# WHAT THE TASK REQUIRES
Answer with a number only: how many lines of the entries below contain the word "html"?

# # # # #

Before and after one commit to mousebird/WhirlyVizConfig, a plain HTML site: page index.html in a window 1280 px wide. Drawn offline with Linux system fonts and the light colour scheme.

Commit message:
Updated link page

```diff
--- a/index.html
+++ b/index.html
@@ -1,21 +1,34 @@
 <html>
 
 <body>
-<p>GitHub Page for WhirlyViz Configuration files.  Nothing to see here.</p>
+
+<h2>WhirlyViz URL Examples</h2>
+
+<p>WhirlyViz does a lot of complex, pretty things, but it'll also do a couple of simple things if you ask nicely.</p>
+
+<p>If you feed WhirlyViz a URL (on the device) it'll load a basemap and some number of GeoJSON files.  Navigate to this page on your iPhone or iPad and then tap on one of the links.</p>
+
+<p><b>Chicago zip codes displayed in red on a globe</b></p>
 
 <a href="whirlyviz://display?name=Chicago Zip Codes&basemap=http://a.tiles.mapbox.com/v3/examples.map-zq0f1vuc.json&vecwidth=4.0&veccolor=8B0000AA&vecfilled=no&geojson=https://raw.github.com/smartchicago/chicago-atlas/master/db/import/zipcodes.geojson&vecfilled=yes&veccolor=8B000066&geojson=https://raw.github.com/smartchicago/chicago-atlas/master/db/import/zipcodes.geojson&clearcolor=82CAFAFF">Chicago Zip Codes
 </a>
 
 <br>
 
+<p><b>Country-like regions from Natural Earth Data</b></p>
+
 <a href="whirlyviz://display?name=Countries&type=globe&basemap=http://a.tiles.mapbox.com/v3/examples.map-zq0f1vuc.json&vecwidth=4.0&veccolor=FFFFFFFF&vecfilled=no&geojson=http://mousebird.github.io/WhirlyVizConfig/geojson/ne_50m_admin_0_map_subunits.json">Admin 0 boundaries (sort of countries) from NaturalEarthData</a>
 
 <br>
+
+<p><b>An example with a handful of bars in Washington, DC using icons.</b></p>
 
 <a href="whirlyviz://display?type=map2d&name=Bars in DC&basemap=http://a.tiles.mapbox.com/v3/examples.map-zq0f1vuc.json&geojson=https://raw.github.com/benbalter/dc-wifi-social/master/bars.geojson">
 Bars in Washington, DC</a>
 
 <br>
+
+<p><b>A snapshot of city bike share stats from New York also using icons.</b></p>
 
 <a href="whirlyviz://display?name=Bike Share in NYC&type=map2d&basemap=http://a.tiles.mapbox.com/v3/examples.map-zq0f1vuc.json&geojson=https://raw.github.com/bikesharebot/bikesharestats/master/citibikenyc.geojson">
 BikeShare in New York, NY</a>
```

# # # # #

# THE COMPLETED TASK
4